As IPOs are inherently subject to a high degree of uncertainty as to price and liquidity once secondary market trading begins, each new issue is subject to a review to determine whether initial and maintenance margin requirements above the minimum which is required by regulation is warranted. Current margin information is made available through the "Check Margin" feature on the trading platform. Customers should also note that IB reserves the right to change margin on an intraday basis and without advance notice when warranted.
2. Order Entry

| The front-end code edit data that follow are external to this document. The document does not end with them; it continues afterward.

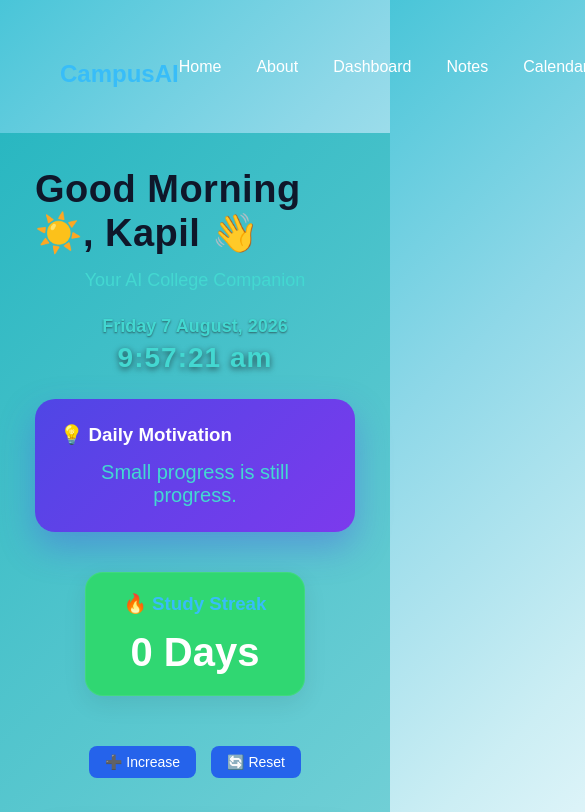
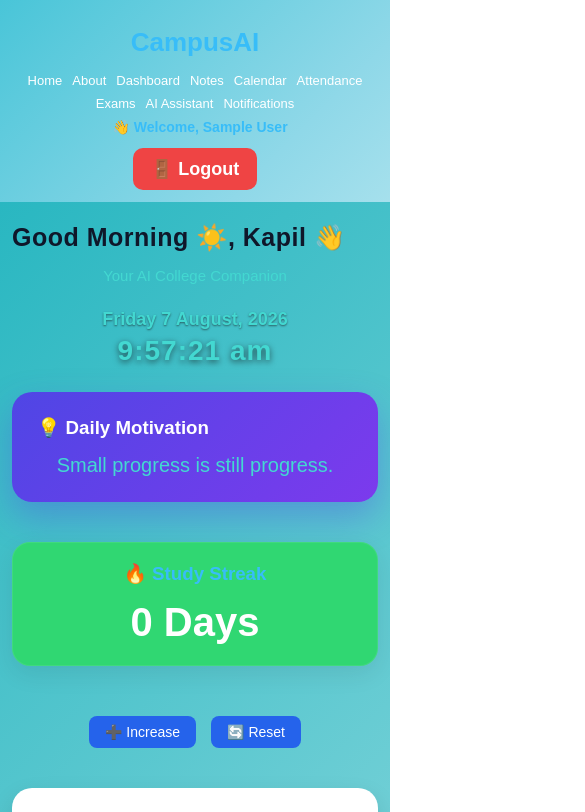
Before and after one commit to kapilsingh-01/CampusAI, a React (Vite) app: page /dashboard in a window 390 px wide. Shown: the top 812 px of the page, 585 px wide, since content can reach past the window. Built offline with nearby package versions, Linux system fonts and the light colour scheme; no server answers; sample sign-in values are in the browser's storage.

Commit message:
Fix mobile responsive layout

```diff
--- a/src/index.css
+++ b/src/index.css
@@ -2632,3 +2632,392 @@ body {
     background:#1d4ed8;
 
 }
+
+/* =========================================================
+   MOBILE RESPONSIVE FIX
+   ========================================================= */
+
+html,
+body {
+    width: 100%;
+    max-width: 100%;
+    overflow-x: hidden;
+}
+
+#root {
+    width: 100%;
+    max-width: 100%;
+    overflow-x: hidden;
+}
+
+img,
+video,
+iframe {
+    max-width: 100%;
+}
+
+* {
+    min-width: 0;
+}
+
+/* -----------------------------
+   Navbar
+----------------------------- */
+
+@media (max-width: 768px) {
+
+    .navbar {
+        width: 100%;
+        padding: 15px 16px;
+        flex-direction: column;
+        gap: 15px;
+        align-items: center;
+    }
+
+    .logo {
+        font-size: 26px;
+    }
+
+    .nav-links {
+        width: 100%;
+        display: flex;
+        flex-wrap: wrap;
+        justify-content: center;
+        gap: 10px 14px;
+    }
+
+    .nav-links a {
+        font-size: 14px;
+    }
+
+    .welcome-user {
+        width: 100%;
+        text-align: center;
+        font-size: 14px;
+        overflow-wrap: anywhere;
+    }
+
+    .logout-btn {
+        margin-top: 5px;
+    }
+
+    /* -----------------------------
+       General pages
+    ----------------------------- */
+
+    .page-container {
+        width: 100%;
+        padding: 16px;
+    }
+
+    .dashboard,
+    .classes-page,
+    .assignments-page,
+    .notes-page,
+    .assistant-page,
+    .settings-page {
+        width: 100%;
+        max-width: 100%;
+        padding: 25px 16px;
+    }
+
+    /* -----------------------------
+       Headings
+    ----------------------------- */
+
+    .dashboard-greeting {
+        font-size: 28px;
+        line-height: 1.2;
+    }
+
+    .dashboard-subtitle {
+        font-size: 15px;
+    }
+
+    .notes-page h1,
+    .assistant-page h1 {
+        font-size: 34px;
+        line-height: 1.2;
+    }
+
+    /* -----------------------------
+       Dashboard
+    ----------------------------- */
+
+    .dashboard-grid {
+        width: 100%;
+        grid-template-columns: 1fr;
+        gap: 16px;
+    }
+
+    .dashboard-stats {
+        width: 100%;
+        flex-direction: column;
+        align-items: stretch;
+        gap: 15px;
+    }
+
+    .stat-box,
+    .streak-card,
+    .study-streak .stat-box {
+        width: 100%;
+        max-width: 100%;
+    }
+
+    .dashboard-card {
+        width: 100%;
+        max-width: 100%;
+    }
+
+    /* -----------------------------
+       Classes
+    ----------------------------- */
+
+    .add-class {
+        width: 100%;
+        flex-direction: column;
+        align-items: stretch;
+        gap: 12px;
+    }
+
+    .add-class input,
+    .add-class select {
+        width: 100%;
+        max-width: 100%;
+    }
+
+    .add-class button {
+        width: 100%;
+    }
+
+    .class-list {
+        width: 100%;
+        grid-template-columns: 1fr;
+        gap: 16px;
+    }
+
+    .class-card {
+        width: 100%;
+        max-width: 100%;
+        flex-direction: column;
+        align-items: stretch;
+        gap: 15px;
+        font-size: 18px;
+    }
+
+    /* -----------------------------
+       Assignments
+    ----------------------------- */
+
+    .assignment-form {
+        width: 100%;
+        grid-template-columns: 1fr;
+        gap: 14px;
+    }
+
+    .assignment-form input,
+    .assignment-form select,
+    .assignment-form button {
+        width: 100%;
+        max-width: 100%;
+    }
+
+    .assignment-list {
+        width: 100%;
+        grid-template-columns: 1fr;
+        gap: 16px;
+    }
+
+    /* -----------------------------
+       Exams
+    ----------------------------- */
+
+    .exam-form {
+        width: 100%;
+        grid-template-columns: 1fr;
+        gap: 14px;
+    }
+
+    .exam-form input,
+    .exam-form button {
+        width: 100%;
+        max-width: 100%;
+    }
+
+    .exam-list {
+        width: 100%;
+        grid-template-columns: 1fr;
+        gap: 16px;
+    }
+
+    .exam-card {
+        width: 100%;
+        max-width: 100%;
+    }
+
+    /* -----------------------------
+       Notes
+    ----------------------------- */
+
+    .note-form {
+        width: 100%;
+        max-width: 100%;
+        margin: 25px auto;
+    }
+
+    .note-form input,
+    .note-form textarea,
+    .note-form button {
+        width: 100%;
+        max-width: 100%;
+    }
+
+    .note-list {
+        width: 100%;
+        grid-template-columns: 1fr;
+        gap: 16px;
+    }
+
+    .note-card {
+        width: 100%;
+        max-width: 100%;
+    }
+
+    .note-actions {
+        width: 100%;
+        display: flex;
+        flex-direction: column;
+        gap: 10px;
+    }
+
+    .note-actions button {
+        width: 100%;
+        margin-top: 0;
+    }
+
+    /* -----------------------------
+       AI Assistant
+    ----------------------------- */
+
+    .chat-box {
+        width: 100%;
+        max-width: 100%;
+        min-height: 400px;
+        height: auto;
+        padding: 15px;
+    }
+
+    .user-message,
+    .ai-message {
+        max-width: 90%;
+        overflow-wrap: anywhere;
+    }
+
+    .chat-input {
+        width: 100%;
+        max-width: 100%;
+        flex-direction: column;
+        gap: 10px;
+    }
+
+    .chat-input input,
+    .chat-input button {
+        width: 100%;
+        max-width: 100%;
+    }
+
+    .pdf-uploader,
+    .pdf-dropzone {
+        width: 100%;
+        max-width: 100%;
+    }
+
+    .ai-buttons {
+        width: 100%;
+        gap: 10px;
+    }
+
+    .summary-btn {
+        min-width: 0;
+        width: 100%;
+    }
+
+    /* -----------------------------
+       Authentication
+    ----------------------------- */
+
+    .auth-card {
+        width: calc(100% - 32px);
+        max-width: 420px;
+        margin: 16px auto;
+    }
+
+    .auth-input,
+    .auth-btn {
+        width: 100%;
+        max-width: 100%;
+    }
+
+    /* -----------------------------
+       Feature cards
+    ----------------------------- */
+
+    .features {
+        width: 100%;
+        padding: 0 16px;
+        gap: 16px;
+    }
+
+    .feature-card {
+        width: 100%;
+        max-width: 100%;
+    }
+
+    /* -----------------------------
+       Buttons
+    ----------------------------- */
+
+    button {
+        max-width: 100%;
+    }
+}
+
+/* Extra small phones */
+
+@media (max-width: 480px) {
+
+    .navbar {
+        padding: 12px 10px;
+    }
+
+    .nav-links {
+        gap: 8px 10px;
+    }
+
+    .nav-links a {
+        font-size: 13px;
+    }
+
+    .dashboard,
+    .classes-page,
+    .assignments-page,
+    .notes-page,
+    .assistant-page,
+    .settings-page {
+        padding: 20px 12px;
+    }
+
+    .dashboard-greeting {
+        font-size: 25px;
+    }
+
+    .notes-page h1,
+    .assistant-page h1 {
+        font-size: 30px;
+    }
+
+    .user-message,
+    .ai-message {
+        max-width: 95%;
+    }
+}
```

IB monitors for upcoming IPOs and makes every effort to provide customers the ability to enter orders in advance of the day at which trading begins in the secondary market. In certain circumstances, either IB and/or the exchange may impose restrictions on the type of orders which may be accepted as well as the time in force conditions associated with such orders. It should also be noted that orders not direct-routed to the primary exchange may be subject to special auction handling and therefore may receive a different opening print from that of the primary exchange. In addition, as the price at which the issue trades once available in the secondary market may differ significantly from the IPO price, customers are strongly encouraged to use limit orders when.
3. Short Availability
Customers should assume that IPO issues will not be available for shorting immediately upon trading in the secondary market. This limitation is a function of regulations which require the broker to locate and make a good faith determination that shares are available to borrow at settlement coupled with the likelihood that such shares will not be available (due to underwriter lending restrictions and the fact that secondary market transactions have not yet settled).